## [Problem statement]
Search the records for "more". Report every line where it occurs.

---*---

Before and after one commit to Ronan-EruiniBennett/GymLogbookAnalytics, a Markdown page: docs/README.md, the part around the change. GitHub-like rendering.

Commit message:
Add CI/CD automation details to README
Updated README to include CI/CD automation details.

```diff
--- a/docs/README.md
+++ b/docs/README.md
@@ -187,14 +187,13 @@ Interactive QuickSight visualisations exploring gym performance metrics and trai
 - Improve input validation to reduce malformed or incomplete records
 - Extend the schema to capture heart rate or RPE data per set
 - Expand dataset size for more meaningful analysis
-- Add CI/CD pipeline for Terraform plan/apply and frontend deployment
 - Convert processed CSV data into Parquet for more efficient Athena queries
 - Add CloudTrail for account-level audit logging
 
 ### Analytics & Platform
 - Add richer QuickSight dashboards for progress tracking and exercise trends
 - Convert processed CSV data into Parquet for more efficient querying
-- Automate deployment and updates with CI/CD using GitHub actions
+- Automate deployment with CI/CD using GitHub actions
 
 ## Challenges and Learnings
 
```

---*---

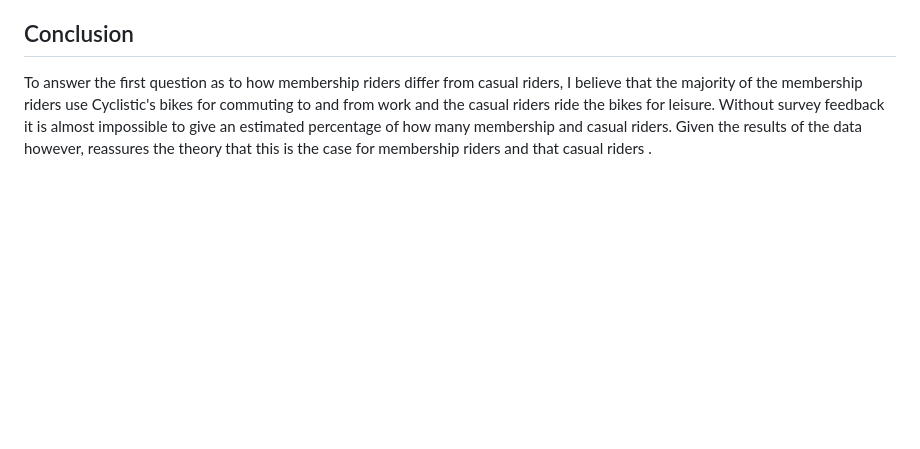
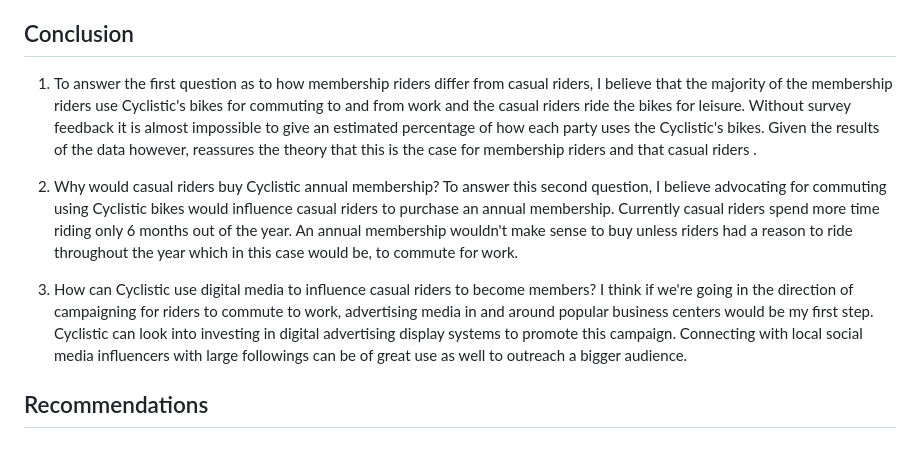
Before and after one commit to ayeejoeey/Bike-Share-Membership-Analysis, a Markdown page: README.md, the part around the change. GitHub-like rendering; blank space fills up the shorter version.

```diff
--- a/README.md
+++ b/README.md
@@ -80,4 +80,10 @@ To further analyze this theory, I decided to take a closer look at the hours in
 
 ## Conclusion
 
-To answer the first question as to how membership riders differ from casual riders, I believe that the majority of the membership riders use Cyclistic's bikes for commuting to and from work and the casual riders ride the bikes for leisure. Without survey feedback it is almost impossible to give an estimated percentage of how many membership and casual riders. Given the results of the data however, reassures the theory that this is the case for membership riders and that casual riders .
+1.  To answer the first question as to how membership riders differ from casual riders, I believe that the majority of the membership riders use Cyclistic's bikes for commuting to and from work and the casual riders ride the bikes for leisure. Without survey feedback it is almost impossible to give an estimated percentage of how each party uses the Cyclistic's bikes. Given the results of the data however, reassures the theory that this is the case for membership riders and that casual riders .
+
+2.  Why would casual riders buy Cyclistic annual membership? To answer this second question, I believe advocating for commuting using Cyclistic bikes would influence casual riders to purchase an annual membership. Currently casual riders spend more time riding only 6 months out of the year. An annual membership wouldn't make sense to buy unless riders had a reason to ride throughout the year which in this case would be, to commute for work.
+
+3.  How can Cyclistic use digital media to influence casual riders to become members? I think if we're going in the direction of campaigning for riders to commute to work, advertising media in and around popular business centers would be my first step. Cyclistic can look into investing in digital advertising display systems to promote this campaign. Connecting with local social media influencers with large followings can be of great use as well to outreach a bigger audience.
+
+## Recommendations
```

---*---

## [Answer to the problem]
 - Expand dataset size for more meaningful analysis
 - Convert processed CSV data into Parquet for more efficient Athena queries
 - Convert processed CSV data into Parquet for more efficient querying
+2.  Why would casual riders buy Cyclistic annual membership? To answer this second question, I believe advocating for commuting using Cyclistic bikes would influence casual riders to purchase an annual membership. Currently casual riders spend more time riding only 6 months out of the year. An annual membership wouldn't make sense to buy unless riders had a reason to ride throughout the year which in this case would be, to commute for work.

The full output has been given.